“A person’s world is only as big as their heart.” ~Tanya A. Moore
I had a great boss. He was a creative spirit, just like me. He gave me total autonomy and creative license, and honestly, I did the best work of my career under his leadership.
I can remember coming to him with outlandish ideas—never-been-done-before ideas—and he would listen, and then we’d spend hours brainstorming on how to bring them to life. When we brought them to life, we always shared in their success.
We had a special relationship, and I felt like we could talk about anything.
And then all of a sudden we stopped talking.
The business climate changed dramatically. We were in the midst of a severe economic recession. Our industry was hit very hard. We had no time to talk.
The recession was a metaphor for all the relationships in my life. Lack, anxiety and shortfalls, disengagement.
There was no time for questions, no room for ideas. It was too painful to go deep. There was just enough time and energy to stay afloat on the surface.
I never even realized I closed off my heart. And then something awakened me to this reality.
I was on a business trip in the mountains of Utah during early summer.
My then estranged boss and I had a full day of meetings, and our two hosts invited us to take a ride on the chairlift before dinner. Somehow, our two hosts got pulled away to another meeting, so it was just the two of us—me and my boss—for the chairlift ride.
There we were, two people on a four-person lift sitting as far apart as possible, in total silence, looking out into the distance.
It was a beautiful evening, and there were many young couples snuggled in warm blankets, riding the chairlifts opposite us.
They began to heckle me. “Why don’t you sit closer. He won’t bite you!” “Why are you sitting so far apart?”
After about the fourth heckle, I angrily yelled at the young guy who was telling me to sit closer, “He’s my boss, okay. Leave me alone!”
After that outburst, my boss and I looked at each other, and we burst into laughter.

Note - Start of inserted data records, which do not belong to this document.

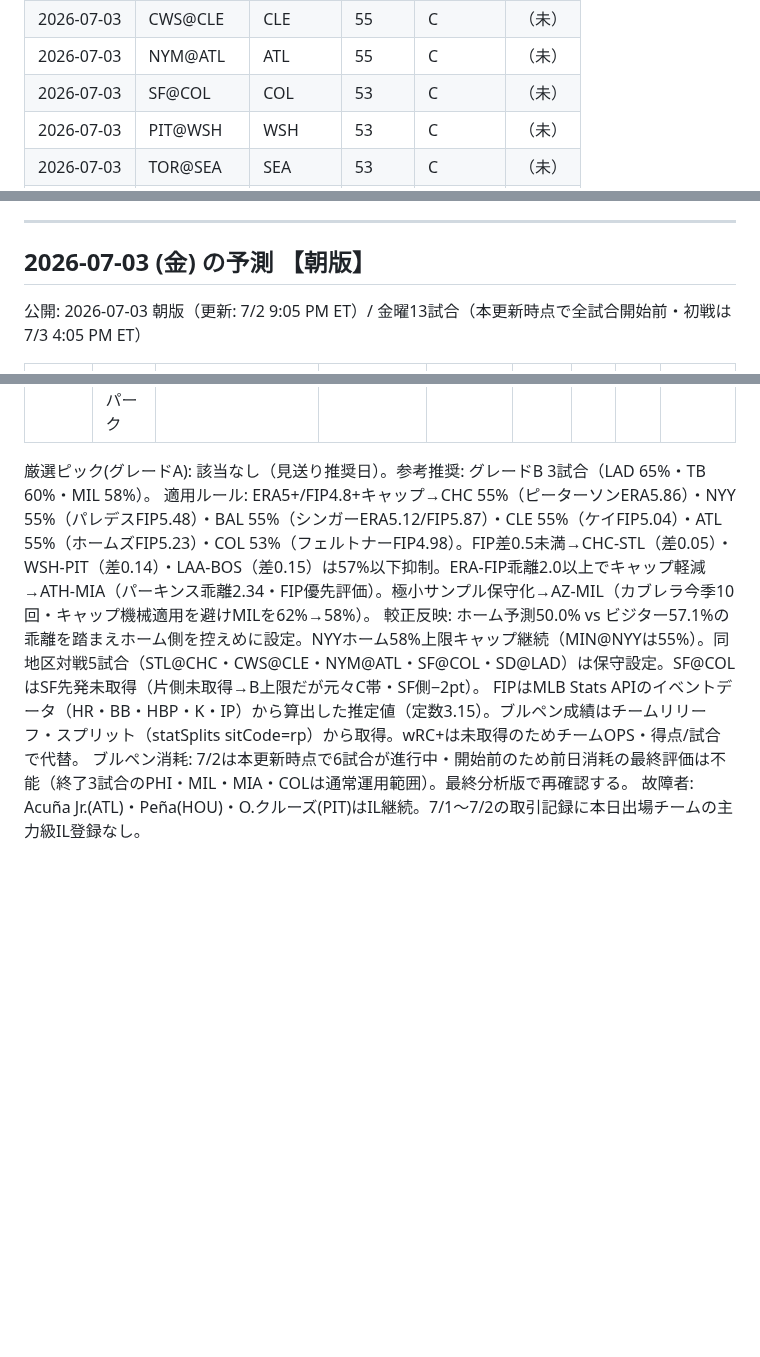
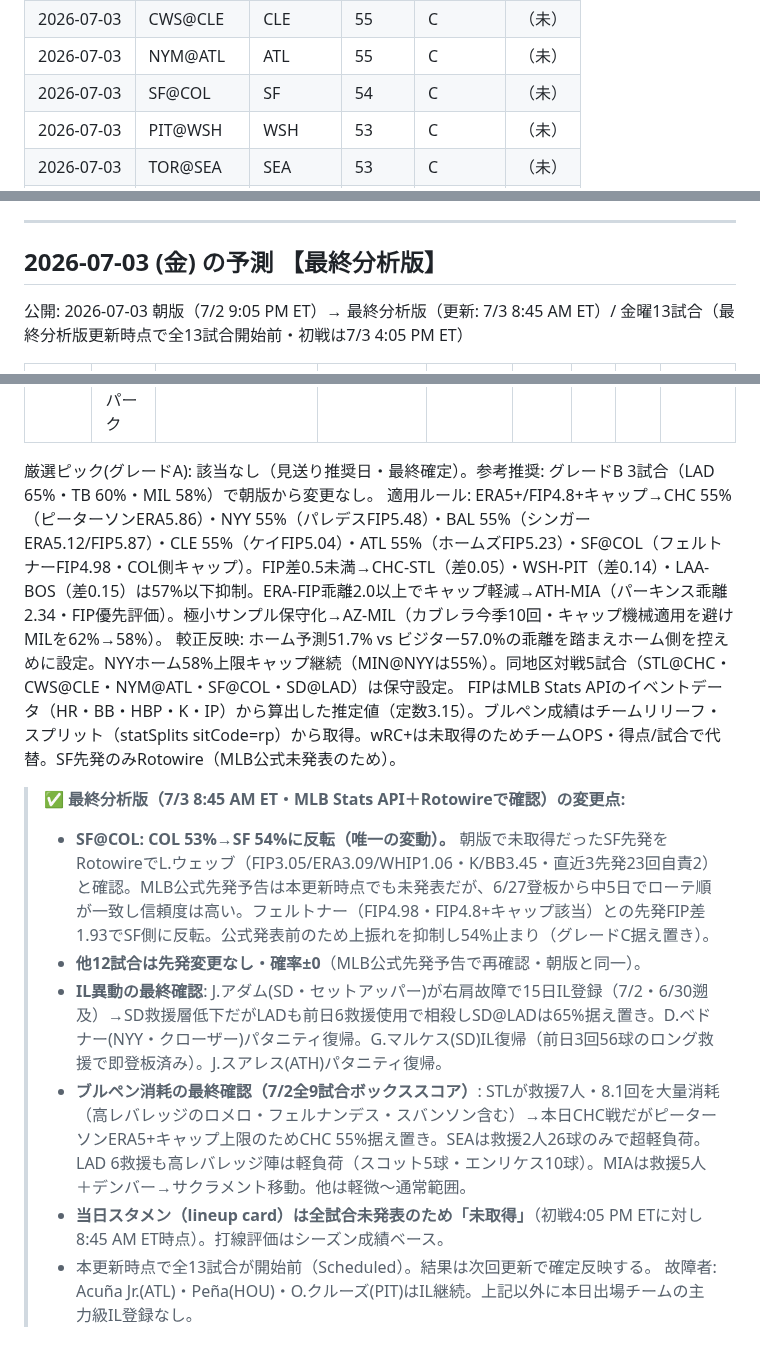
Before and after one commit to nkj-ai-revolution/nkj-ai-revolution-mlb_prediction, a Markdown page: record.md, 3 parts joined by grey strips. Rendered like a GitHub page; blank space fills up the shorter version.

Commit message:
記録更新: 2026-07-03 最終分析版（SF@COL反転・record.md同期）

```diff
--- a/record.md
+++ b/record.md
@@ -192,7 +192,7 @@
 | 2026-07-03 | BAL@CIN | BAL | 55 | C | （未） |
 | 2026-07-03 | CWS@CLE | CLE | 55 | C | （未） |
 | 2026-07-03 | NYM@ATL | ATL | 55 | C | （未） |
-| 2026-07-03 | SF@COL | COL | 53 | C | （未） |
+| 2026-07-03 | SF@COL | SF | 54 | C | （未） |
 | 2026-07-03 | PIT@WSH | WSH | 53 | C | （未） |
 | 2026-07-03 | TOR@SEA | SEA | 53 | C | （未） |
 | 2026-07-03 | BOS@LAA | LAA | 52 | C | （未） |
@@ -728,9 +728,9 @@ SD@CHCはC.レア(CHC)ERA4.80/FIP4.74 vs W.ビューラー(SD)FIP3.43が判明
 
 ---
 
-## 2026-07-03 (金) の予測 【朝版】
+## 2026-07-03 (金) の予測 【最終分析版】
 
-公開: 2026-07-03 朝版（更新: 7/2 9:05 PM ET）/ 金曜13試合（本更新時点で全試合開始前・初戦は7/3 4:05 PM ET）
+公開: 2026-07-03 朝版（7/2 9:05 PM ET）→ 最終分析版（更新: 7/3 8:45 AM ET）/ 金曜13試合（最終分析版更新時点で全13試合開始前・初戦は7/3 4:05 PM ET）
 
 | カード(ホーム - ビジター) | 球場 | ホーム先発 | ビジター先発 | 予想勝者 | 勝率 | グレード | 予想スコア | 的中 |
 |---|---|---|---|---|---|---|---|---|
@@ -748,9 +748,16 @@ SD@CHCはC.レア(CHC)ERA4.80/FIP4.74 vs W.ビューラー(SD)FIP3.43が判明
 | LAA - BOS | エンゼル・スタジアム | R.デトマーズ(FIP3.00) | J.ベネット(FIP3.15・小サンプル) | **LAA(ホーム)** | 52% | C | 4-3 | （未） |
 | ATH - MIA | サッター・ヘルス・パーク | J.パーキンス(FIP3.66/ERA6.00) | T.フィリップス(FIP4.43) | **MIA(ビジター)** | 51% | C | 4-5 | （未） |
 
-厳選ピック(グレードA): 該当なし（見送り推奨日）。参考推奨: グレードB 3試合（LAD 65%・TB 60%・MIL 58%）。
-適用ルール: ERA5+/FIP4.8+キャップ→CHC 55%（ピーターソンERA5.86）・NYY 55%（パレデスFIP5.48）・BAL 55%（シンガーERA5.12/FIP5.87）・CLE 55%（ケイFIP5.04）・ATL 55%（ホームズFIP5.23）・COL 53%（フェルトナーFIP4.98）。FIP差0.5未満→CHC-STL（差0.05）・WSH-PIT（差0.14）・LAA-BOS（差0.15）は57%以下抑制。ERA-FIP乖離2.0以上でキャップ軽減→ATH-MIA（パーキンス乖離2.34・FIP優先評価）。極小サンプル保守化→AZ-MIL（カブレラ今季10回・キャップ機械適用を避けMILを62%→58%）。
-較正反映: ホーム予測50.0% vs ビジター57.1%の乖離を踏まえホーム側を控えめに設定。NYYホーム58%上限キャップ継続（MIN@NYYは55%）。同地区対戦5試合（STL@CHC・CWS@CLE・NYM@ATL・SF@COL・SD@LAD）は保守設定。SF@COLはSF先発未取得（片側未取得→B上限だが元々C帯・SF側−2pt）。
-FIPはMLB Stats APIのイベントデータ（HR・BB・HBP・K・IP）から算出した推定値（定数3.15）。ブルペン成績はチームリリーフ・スプリット（statSplits sitCode=rp）から取得。wRC+は未取得のためチームOPS・得点/試合で代替。
-ブルペン消耗: 7/2は本更新時点で6試合が進行中・開始前のため前日消耗の最終評価は不能（終了3試合のPHI・MIL・MIA・COLは通常運用範囲）。最終分析版で再確認する。
-故障者: Acuña Jr.(ATL)・Peña(HOU)・O.クルーズ(PIT)はIL継続。7/1〜7/2の取引記録に本日出場チームの主力級IL登録なし。
+厳選ピック(グレードA): 該当なし（見送り推奨日・最終確定）。参考推奨: グレードB 3試合（LAD 65%・TB 60%・MIL 58%）で朝版から変更なし。
+適用ルール: ERA5+/FIP4.8+キャップ→CHC 55%（ピーターソンERA5.86）・NYY 55%（パレデスFIP5.48）・BAL 55%（シンガーERA5.12/FIP5.87）・CLE 55%（ケイFIP5.04）・ATL 55%（ホームズFIP5.23）・SF@COL（フェルトナーFIP4.98・COL側キャップ）。FIP差0.5未満→CHC-STL（差0.05）・WSH-PIT（差0.14）・LAA-BOS（差0.15）は57%以下抑制。ERA-FIP乖離2.0以上でキャップ軽減→ATH-MIA（パーキンス乖離2.34・FIP優先評価）。極小サンプル保守化→AZ-MIL（カブレラ今季10回・キャップ機械適用を避けMILを62%→58%）。
+較正反映: ホーム予測51.7% vs ビジター57.0%の乖離を踏まえホーム側を控えめに設定。NYYホーム58%上限キャップ継続（MIN@NYYは55%）。同地区対戦5試合（STL@CHC・CWS@CLE・NYM@ATL・SF@COL・SD@LAD）は保守設定。
+FIPはMLB Stats APIのイベントデータ（HR・BB・HBP・K・IP）から算出した推定値（定数3.15）。ブルペン成績はチームリリーフ・スプリット（statSplits sitCode=rp）から取得。wRC+は未取得のためチームOPS・得点/試合で代替。SF先発のみRotowire（MLB公式未発表のため）。
+
+> ✅ **最終分析版（7/3 8:45 AM ET・MLB Stats API＋Rotowireで確認）の変更点:**
+> - **SF@COL: COL 53%→SF 54%に反転（唯一の変動）。** 朝版で未取得だったSF先発をRotowireでL.ウェッブ（FIP3.05/ERA3.09/WHIP1.06・K/BB3.45・直近3先発23回自責2）と確認。MLB公式先発予告は本更新時点でも未発表だが、6/27登板から中5日でローテ順が一致し信頼度は高い。フェルトナー（FIP4.98・FIP4.8+キャップ該当）との先発FIP差1.93でSF側に反転。公式発表前のため上振れを抑制し54%止まり（グレードC据え置き）。
+> - **他12試合は先発変更なし・確率±0**（MLB公式先発予告で再確認・朝版と同一）。
+> - **IL異動の最終確認**: J.アダム(SD・セットアッパー)が右肩故障で15日IL登録（7/2・6/30遡及）→SD救援層低下だがLADも前日6救援使用で相殺しSD@LADは65%据え置き。D.ベドナー(NYY・クローザー)パタニティ復帰。G.マルケス(SD)IL復帰（前日3回56球のロング救援で即登板済み）。J.スアレス(ATH)パタニティ復帰。
+> - **ブルペン消耗の最終確認（7/2全9試合ボックススコア）**: STLが救援7人・8.1回を大量消耗（高レバレッジのロメロ・フェルナンデス・スバンソン含む）→本日CHC戦だがピーターソンERA5+キャップ上限のためCHC 55%据え置き。SEAは救援2人26球のみで超軽負荷。LAD 6救援も高レバレッジ陣は軽負荷（スコット5球・エンリケス10球）。MIAは救援5人＋デンバー→サクラメント移動。他は軽微〜通常範囲。
+> - **当日スタメン（lineup card）は全試合未発表のため「未取得」**（初戦4:05 PM ETに対し8:45 AM ET時点）。打線評価はシーズン成績ベース。
+> - 本更新時点で全13試合が開始前（Scheduled）。結果は次回更新で確定反映する。
+故障者: Acuña Jr.(ATL)・Peña(HOU)・O.クルーズ(PIT)はIL継続。上記以外に本日出場チームの主力級IL登録なし。
```
Also changed, not shown: other parts of record.md (+1 -1 lines).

And then a magical thing happened. There, at 7,000 feet in the air, with our feet dangling, no emergency exit, only the snowcapped mountains and a nearby waterfall, we began to talk.
The conversation flowed about our kids, our dreams, our work, our passions—just about everything.
I felt a tremendous healing that night, as I reflected on how much I missed his friendship, and how easily I had closed off my heart.
The interesting thing was, I instantly became aware that I had closed off my heart in all my relationships.
When stress and hardship hit, it’s easier to avoid pain that way.
With our business colleagues, we don’t engage in conversation, we just do our jobs. With our children, we tell them they should just listen and stop resisting. With our significant others, we become too tired to make time for connection.
And the worst part is that we make decisions to avoid pain, or take the path of least resistance.
When we close our hearts, we forget that this one, single beautiful moment is all we truly have right now.
What would happen if tomorrow, we started to give our hearts at the office and at home?
Maybe our world would expand.
Photo by Lel4nd